In he finished a painting commissioned by a childhood friend, Monsieur de Pastoret, the Entry of Charles V into Paris; de Pastoret also ordered a portrait of himself and a religious work Virgin with the Blue Veil. The jr biography undertaking of this period, however, was a commission obtained in August with the help of de Pastoret, to paint the Vow of Louis XIII for the Cathedral of Montauban.
Recognizing this as an opportunity to establish himself as a painter of history, he spent four years bringing the large canvas to completion, and he travelled to Paris with it in October The Vow of Louis XIII, exhibited at the Salon offinally brought Ingres critical success. Conceived in a Raphaelesque style relatively free of the archaisms for which he had been reproached in the past, it was admired even by strict Davidians.

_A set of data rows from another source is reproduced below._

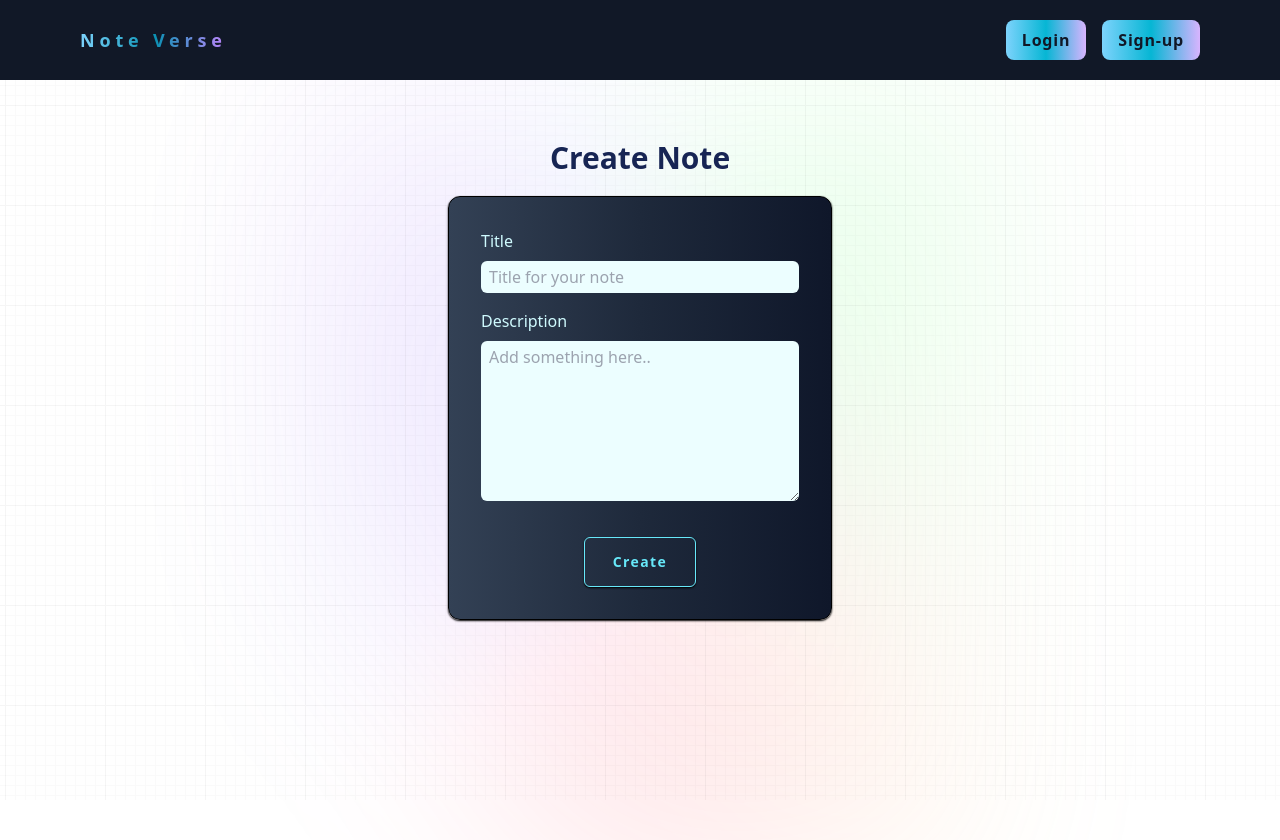
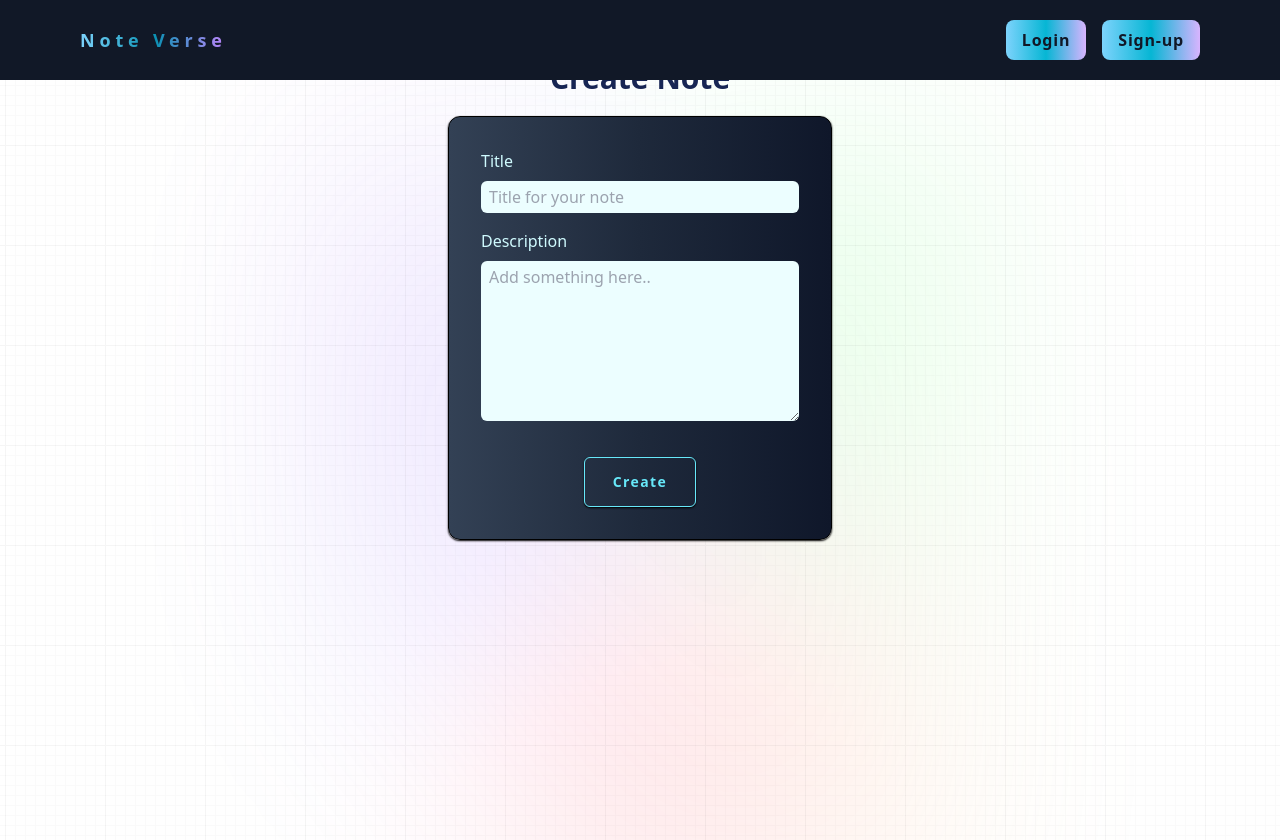
Before and after one commit to AkshatSoni1/New-Notes-App, a Next.js app: page /create-note in a window 1280 px wide. Before the commit the page ends 800 px from the top, so only its background shows below. Built offline with nearby package versions, Linux system fonts and the light colour scheme.

Commit message:
Navbar fixed

```diff
--- a/components/Feed.jsx
+++ b/components/Feed.jsx
@@ -73,7 +73,7 @@ const Feed = () => {
                 {isLoggedIn ?
                     <>
                         <div className="">
-                            <h1 className=' mt-10 text-center text-4xl my-5 font-bold text-amber-600'>
+                            <h1 className='mt-24 text-center text-4xl my-5 font-bold text-amber-600'>  {/* mt-10 */}
                                 Hey Buddy👋
                             </h1>
                         </div>
--- a/components/Navbar.jsx
+++ b/components/Navbar.jsx
@@ -37,7 +37,8 @@ const Navbar = () => {
         ?
         <div className=""></div>
         : */}
-      <nav className="flex justify-between px-10 md:px-20 py-5 bg-gray-900 items-center">
+      <nav className="fixed w-full top-0 flex justify-between px-10 md:px-20 py-5 bg-gray-900 items-center z-50">
+        {/* fixed w-full z-index */}
         <div className="">
           <Link href={isLoggedIn ? "/" : "/login"}
             className=" text-lg font-semibold bg-gradient-to-r from-sky-300 via-cyan-600 to-purple-400 inline-block text-transparent bg-clip-text tracking-[0.3rem]"
```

His fame was extended further in by the publication of Sudre's lithograph of La Grande Odalisque, which, having been scorned by artists and critics alike innow became widely popular. A commission from the government called forth the monumental Apotheosis of Homer, which Ingres eagerly finished in a year's time. The critics came to regard Ingres as the standard-bearer of classicism against the romantic school —a role he relished. The paintings, primarily portraits, that he sent to the Salon in jr biography well received.
Despite the considerable patronage he enjoyed under the Bourbon government, Ingres regarded the July Revolution of with enthusiasm. That the outcome of the Revolution was not a republic but a constitutional monarchy was satisfactory to the essentially conservative and pacifistic artist, who in a letter to a friend in August criticized agitators who "still want to soil and disturb the jr biography and happiness of a freedom so gloriously, so divinely won.
While lampooned in Le Corsaire for its lofty subject matter yet extremely modest proportions less than one metre acrossoverall the work was warmly received; so much so that on his return to Paris in JuneIngres was received with all the deference that he felt was his due, including being received personally by King Louis-Philippe for a tour around Versailles.
These murals, the Golden Age and the Iron Age, were begun in with an ardour which gradually slackened until Ingres, devastated by the loss of his wife on 27 Julyabandoned all hope of their completion and the contract with the Duc de Luynes was finally cancelled. The following year Ingres, at seventy-one years of age, married forty-three-year-old Delphine Ramel, a relative of his friend Marcotte d'Argenteuil.
This marriage proved as happy as his first, and in the decade that followed Ingres completed several significant works. The portrait of Princesse Albert de Broglie was also completed inand Joan of Arc at the Coronation of Charles VII appeared in The latter was largely the work of assistants, whom Ingres often entrusted with the execution of backgrounds.
In Ingres consented to rescind his resolution, more or less strictly kept sincein favour of the International Exhibition, where a room was reserved for his works. With renewed confidence Ingres now took up and completed The Source, a figure for which he had painted the torso in ; when it was seen with other works in London inadmiration for his works was renewed, and he was given the title of senator by the imperial government.
The last of his important portrait paintings date from this period: The Turkish Bath, finished in a rectangular format inwas revised in before being turned into a tondo. Ingres signed and dated it inalthough he made additional revisions in Ingres died of pneumonia on 14 Januaryat the age of eighty-six, having preserved his faculties to the last.